Wednesday, August 27, 2014

Democracy

When monarchists, traditionalists, and reactionaries criticize "Democracy," we do not necessarily reject the very idea of elections or legislatures (though some might). Rather, we reject the modern idea that Democracy (a word disliked even by most of the American founders) is always the best form of government, and that "democratic" is necessarily good and "undemocratic" necessarily bad. We deny that democracy is the only source of political legitimacy. We deny that Democracy is an end in itself. The existence of some sort of elected legislature as a check on the power of the monarch or his chief minister may be a good thing in particular circumstances. Democratic structures make the most sense at the local level. But the genuine common good is not necessarily best served by universal suffrage, and an elected legislative chamber should in turn be checked by a hereditary component (e.g. the pre-1999 or better yet pre-1911 British House of Lords). Of course all this is sadly quite theoretical in the West today, but perhaps times will change.

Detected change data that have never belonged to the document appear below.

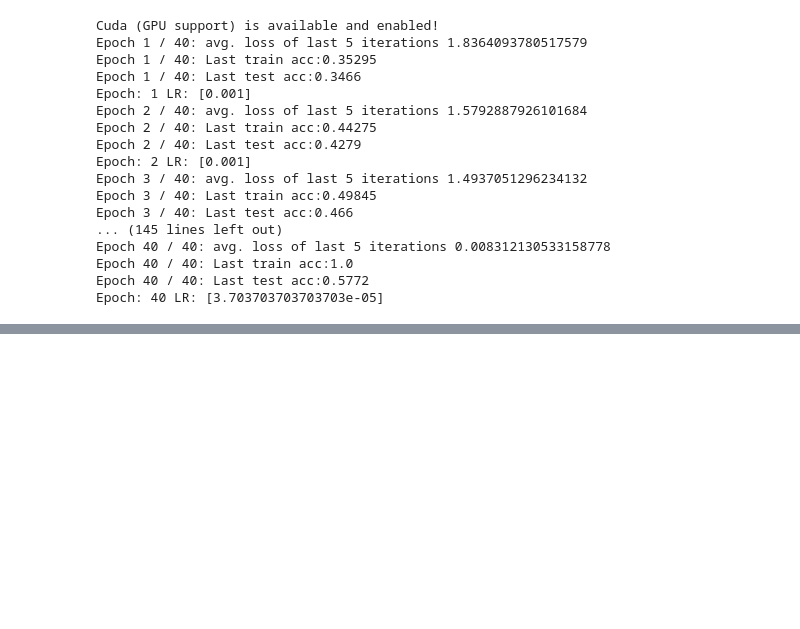
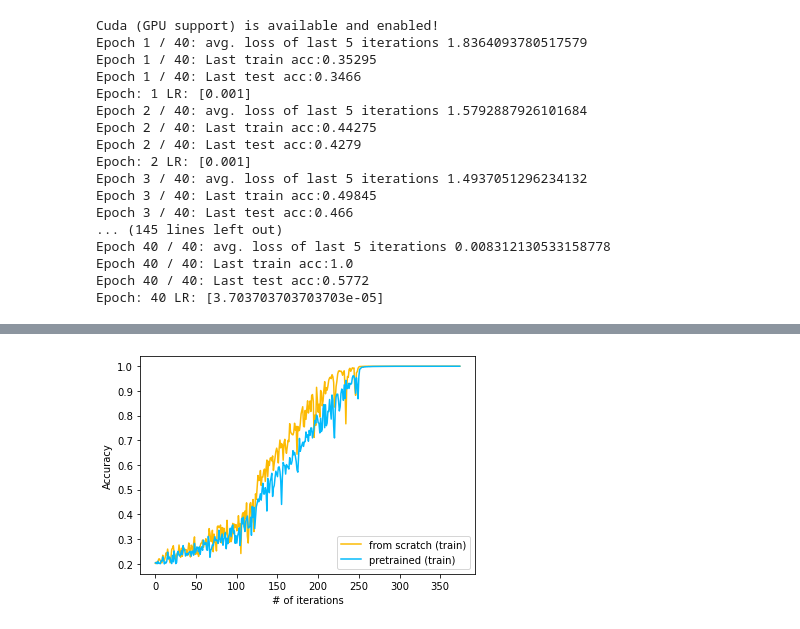
Before and after one commit to sinankalkan/CENG501-Spring2021, a Jupyter notebook: project_BilginGungor/figure1.ipynb, the cells around one changed output, grey strips where cells are left out. Saved outputs shown, nothing was run; the diff lists cells and outputs as text; code cells hidden in the pictures; blank space fills up the shorter version.

Commit message:
Complete positive transfer results of figure1

```diff
--- a/project_BilginGungor/figure1.ipynb
+++ b/project_BilginGungor/figure1.ipynb
@@ -378,6 +362,15 @@ def setup_and_train_downstream(epochs, lr, step_size, num_examples_upstream, num
     train_upstream_loader, train_downstream_loader, test_loader = get_cifar10_sets(
         num_examples_upstream, num_examples_downstream, num_classes_upstream,
         num_classes_downstream, is_downstream_random, batch_size)
+
+    _, acc_train_loader, acc_test_loader = get_cifar10_sets(
+        num_examples_upstream = 5000,
+        num_examples_downstream = num_examples_downstream,
+        num_classes_upstream = 5,
+        num_classes_downstream = num_classes_downstream,
+        is_downstream_random = is_downstream_random,
+        batch_size = num_examples_downstream
+    )
 
     model = get_vgg_model(num_classes_downstream, 1)
     if upstream_model_path is not None:
@@ -392,10 +385,12 @@ def setup_and_train_downstream(epochs, lr, step_size, num_examples_upstream, num
     model.train()
     if not is_downstream_random:
       loss_history, train_accuracies, test_accuracies = train(model, criterion, optimizer, epochs, train_downstream_loader,
-                                                              device, scheduler=scheduler, acc_mode="both")
+                                                              device, scheduler, "both",
+                                                              [acc_train_loader, acc_test_loader])
       return loss_history, train_accuracies, test_accuracies
     loss_history, train_accuracies = train(model, criterion, optimizer, epochs, train_downstream_loader,
-                                           device, scheduler=scheduler, acc_mode="train")
+                                           device, scheduler, "train",
+                                           [acc_train_loader])
     return loss_history, train_accuracies
 # %%
 # From scratch with real labels
@@ -466,0 +461,7 @@ plt.show()
+# %%
+# From scratch with random labels
+loss_upstream_real, accs_scratch_random_train = setup_and_train_downstream(
+    epochs=75, lr=0.001, step_size=(int)(75/3), num_examples_upstream=20000,
+    num_examples_downstream=20000, num_classes_upstream = 5, num_classes_downstream = 5,
+    is_downstream_random = True, batch_size = 256, num_outputs=5
+)
@@ -466,0 +486,8 @@ plt.show()
+# %%
+# Using upstream training's weights with random labels
+loss_upstream_real, accs_upstream_random_train = setup_and_train_downstream(
+    epochs=75, lr=0.001, step_size=(int)(75/3), num_examples_upstream=20000,
+    num_examples_downstream=20000, num_classes_upstream = 5, num_classes_downstream = 5,
+    is_downstream_random = True, batch_size = 256, num_outputs=5,
+    upstream_model_path = "pretrained_model_dict_upstream_1_2.pt"
+)
@@ -466,0 +512,15 @@ plt.show()
+# %%
+import matplotlib.pyplot as plt
+%matplotlib inline
+
+orange = "#fcba03"
+light_blue = "#03bafc"
+
+plt.plot(accs_scratch_random_train, linestyle="-", color=orange)
+plt.plot(accs_upstream_random_train, linestyle="-", color=light_blue)
+plt.xlabel('# of iterations')
+plt.ylabel('Accuracy')
+plt.legend(["from scratch (train)", "pretrained (train)"], loc ="lower right")
+plt.show()
+# %% [output]
+[figure, added]
```
Also changed, not shown: parts of 6 cells of this notebook.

4 comments:

Flambeaux said...

Oh, times will change, no doubt about that. But the forthcoming despotisms will be atheist, materialistic, brutal, and tyrannical.

There is no chance they will be positively influenced by Christianity; there is no chance for the restoration of Christendom.

The late Archbishop Fulton Sheen observed that "Christendom is dead but Christ is Risen." He meant that efforts to put Humpty-Dumpty back together again were doomed to fail but we had no cause to be morose or helpless.

The world that is emerging from the current ruins of Christendom, the last vestiges of which were butchered on the Eastern and Western Fronts a mere century ago, will be different but we cannot yet see how.

Pair O' Dimes said...

One question I ask of those who support universal suffrage is this: Who are "the people"? This is a crucial question in order to know where your country lies.

And the fact is, once you have defined "the people" as literally anyone of any ethnic group or sex (not in terms of human beings who deserve to have their natural rights respected, as that of course includes all human beings on earth, but in terms of having sovereignty, having the ability to vote and run for office), I see no logical consistency between this and having multiple sovereign nations at all.

But then what? Do you have one nation effectively conquering the world, or (for consistency's sake) do you do away with all nations and produce one global government not based on any preexisting nation that never existed before? After all, if the French are human beings, why deny them a vote in what happens in the USA?

But why have one global republic, even if it is more consistent with universal suffrage, when it's never been tried and we don't know what to expect from it? On top of which, by that logic, because we've never had a global republic in history, we've all been "traitors" all this time, guilty of "crimes against humanity". Does that really make sense, outside of a Marxist or quasi-Marxist view of history (which I believe is from the Devil--certainly no Christian should believe in it)?

And as far as I can tell, giving both sexes the vote introduces discord into the family because it means that husbands and wives can vote against each other. The only way to prevent that would be to stifle people's free will with regard to voting by mandating that married couples must vote the same way if they vote at all--but that could easily make marriage appear to be undesirable and lead to marriage (and thus the family, the kernel of any society) being under attack. Do we want an all-powerful government that threatens to tear apart any group other than itself?

Therefore I don't think it makes sense for all ethnicities, or for both sexes, to have the vote--and I find it telling that this very belief, irrespective of reasons for it, would be condemned as "racist" or "sexist". I think you kind of have to condemn such "old-fashioned" views in order to use peer pressure to support a position that doesn't make sense--otherwise, why not simply look to reasoned arguments to support it and appeal to people's sense of reason? Are we really post-"Enlightenment" now, so that even reason is obsolete? Are we not allowed to think for ourselves? Does reason get punished like Piggy in "Lord of the Flies"?

And let's not forget that petition is a right--not having the vote doesn't mean having no voice in government at all, as if we were the slaves of the government. Even a king should respect God and the Church, and should adhere to the law and to the culture of the nation--and we forget the power of peer pressure even when there is not the force of the law to punish transgressors. Likewise, we forget the virtue of trust--without which there is no society, as a baby cannot survive without trusting his parents.

Sorry for the rant, I just thought I'd put my two cents in.

Pair O' Dimes said...

*not based on any preexisting nation that EVER existed before, excuse me.

Pair O' Dimes said...

@Flambeaux: Christendom is going to come back. Just not by human effort alone. The Cross always comes before the Resurrection.